[SUPPLIED RECORDS — start]
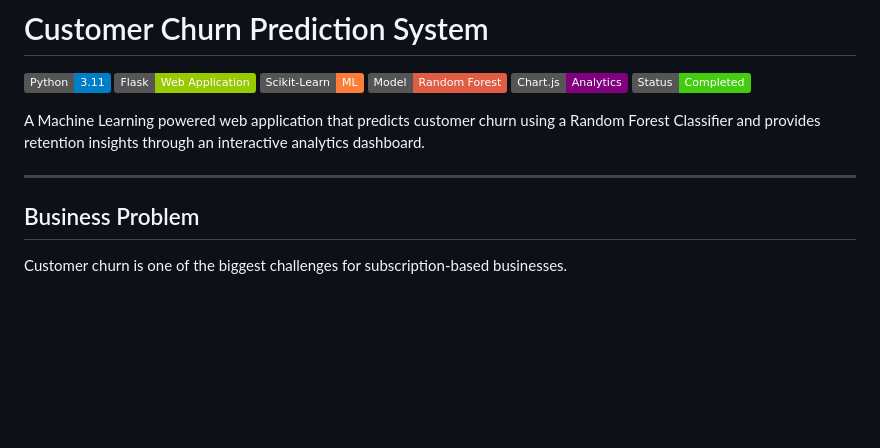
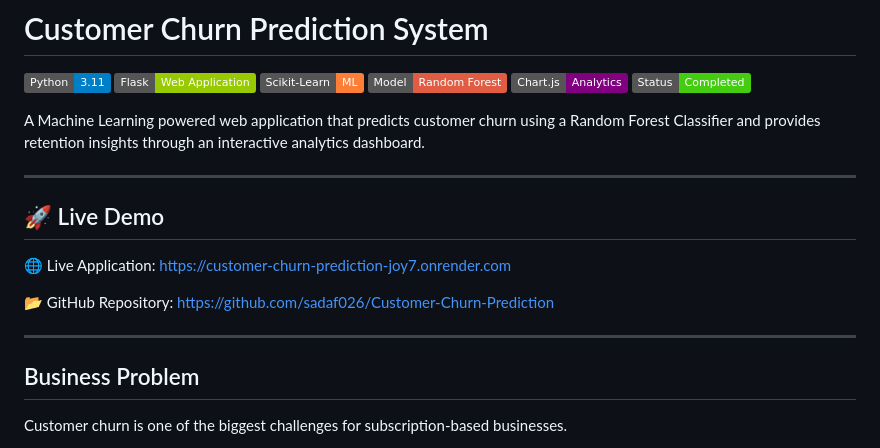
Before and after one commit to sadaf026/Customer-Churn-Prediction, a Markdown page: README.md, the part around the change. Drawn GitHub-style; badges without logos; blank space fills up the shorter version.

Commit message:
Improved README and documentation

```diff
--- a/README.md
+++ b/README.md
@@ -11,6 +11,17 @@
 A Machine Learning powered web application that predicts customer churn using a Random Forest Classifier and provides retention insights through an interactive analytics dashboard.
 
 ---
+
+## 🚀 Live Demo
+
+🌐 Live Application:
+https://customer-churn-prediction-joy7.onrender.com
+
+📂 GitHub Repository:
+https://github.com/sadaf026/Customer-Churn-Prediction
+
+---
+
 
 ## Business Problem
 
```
[SUPPLIED RECORDS — finish]
[SUPPLIED RECORDS — start]
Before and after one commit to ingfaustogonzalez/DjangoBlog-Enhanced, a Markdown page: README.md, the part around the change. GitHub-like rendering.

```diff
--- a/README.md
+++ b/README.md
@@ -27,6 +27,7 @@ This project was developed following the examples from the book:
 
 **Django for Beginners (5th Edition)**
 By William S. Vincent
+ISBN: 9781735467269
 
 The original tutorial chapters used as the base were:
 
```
[SUPPLIED RECORDS — finish]
WORK INSTRUCTION: Give the count of lines above that include the word "README", stating no other information.

COMPLETED TASK: 7